WHAT THIS TASK INVOLVES —
Search the material for lines containing the word "saved", and copy each one.

TASK INPUT —
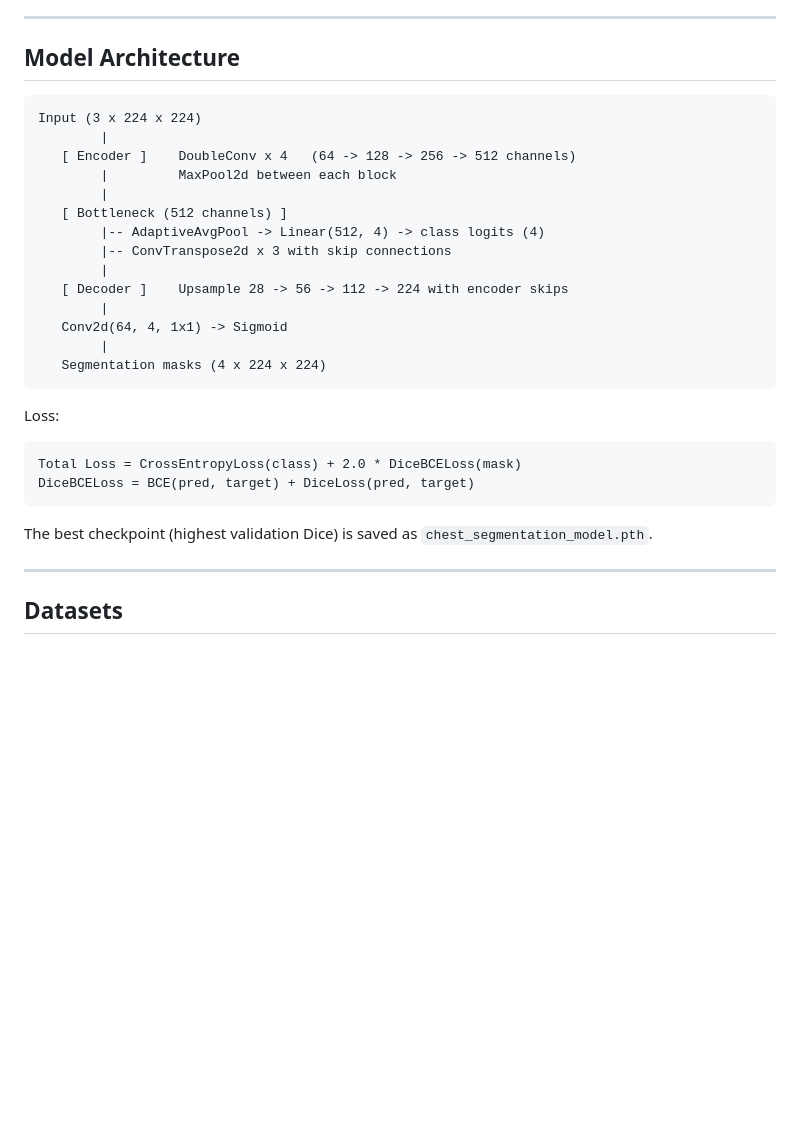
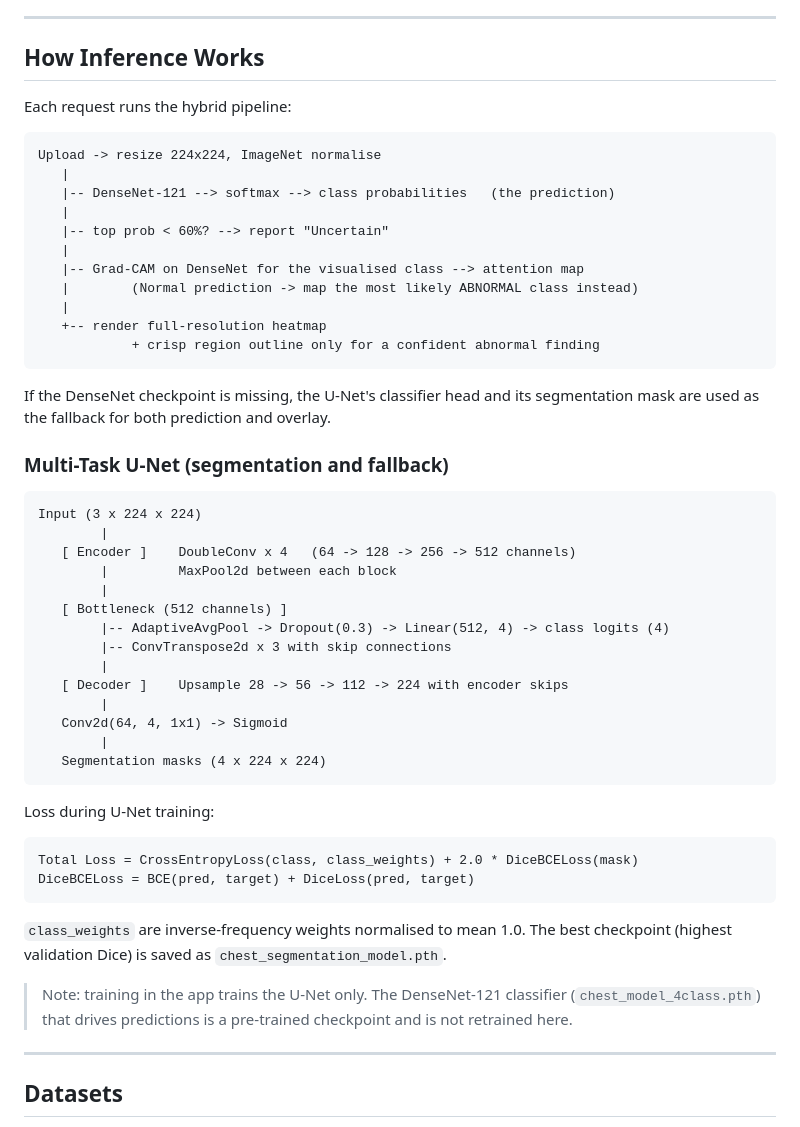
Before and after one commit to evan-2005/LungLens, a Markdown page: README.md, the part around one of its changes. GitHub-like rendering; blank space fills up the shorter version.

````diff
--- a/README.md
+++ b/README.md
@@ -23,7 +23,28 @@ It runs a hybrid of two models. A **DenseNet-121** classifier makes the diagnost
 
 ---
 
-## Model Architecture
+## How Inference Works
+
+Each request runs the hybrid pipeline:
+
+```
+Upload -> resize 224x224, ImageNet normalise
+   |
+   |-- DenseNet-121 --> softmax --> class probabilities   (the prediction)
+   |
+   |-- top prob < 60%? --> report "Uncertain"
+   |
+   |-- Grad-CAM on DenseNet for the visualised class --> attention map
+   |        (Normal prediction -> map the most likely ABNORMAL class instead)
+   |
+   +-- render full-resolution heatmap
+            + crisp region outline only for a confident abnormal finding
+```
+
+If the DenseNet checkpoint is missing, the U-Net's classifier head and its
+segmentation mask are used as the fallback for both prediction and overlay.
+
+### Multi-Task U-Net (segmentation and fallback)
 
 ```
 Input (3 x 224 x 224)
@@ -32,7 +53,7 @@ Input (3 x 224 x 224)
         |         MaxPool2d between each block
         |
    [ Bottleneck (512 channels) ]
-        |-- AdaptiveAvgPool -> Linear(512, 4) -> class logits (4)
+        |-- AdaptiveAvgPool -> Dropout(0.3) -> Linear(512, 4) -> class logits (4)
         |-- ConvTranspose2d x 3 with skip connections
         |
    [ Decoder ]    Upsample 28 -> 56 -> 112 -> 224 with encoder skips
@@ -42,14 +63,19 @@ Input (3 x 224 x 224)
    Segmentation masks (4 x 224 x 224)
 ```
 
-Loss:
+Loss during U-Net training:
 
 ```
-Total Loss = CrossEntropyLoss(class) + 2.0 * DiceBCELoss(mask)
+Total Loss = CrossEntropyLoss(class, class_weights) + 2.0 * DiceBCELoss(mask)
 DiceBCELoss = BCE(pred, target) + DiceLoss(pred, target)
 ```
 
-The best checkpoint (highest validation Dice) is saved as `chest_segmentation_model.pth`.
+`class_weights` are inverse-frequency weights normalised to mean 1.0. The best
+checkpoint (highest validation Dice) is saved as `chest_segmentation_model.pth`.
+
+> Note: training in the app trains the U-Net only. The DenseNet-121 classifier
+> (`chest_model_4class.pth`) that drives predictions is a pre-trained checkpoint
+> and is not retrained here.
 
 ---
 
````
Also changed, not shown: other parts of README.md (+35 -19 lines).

ANSWER TO THE PROBLEM —
-The best checkpoint (highest validation Dice) is saved as `chest_segmentation_model.pth`.
+checkpoint (highest validation Dice) is saved as `chest_segmentation_model.pth`.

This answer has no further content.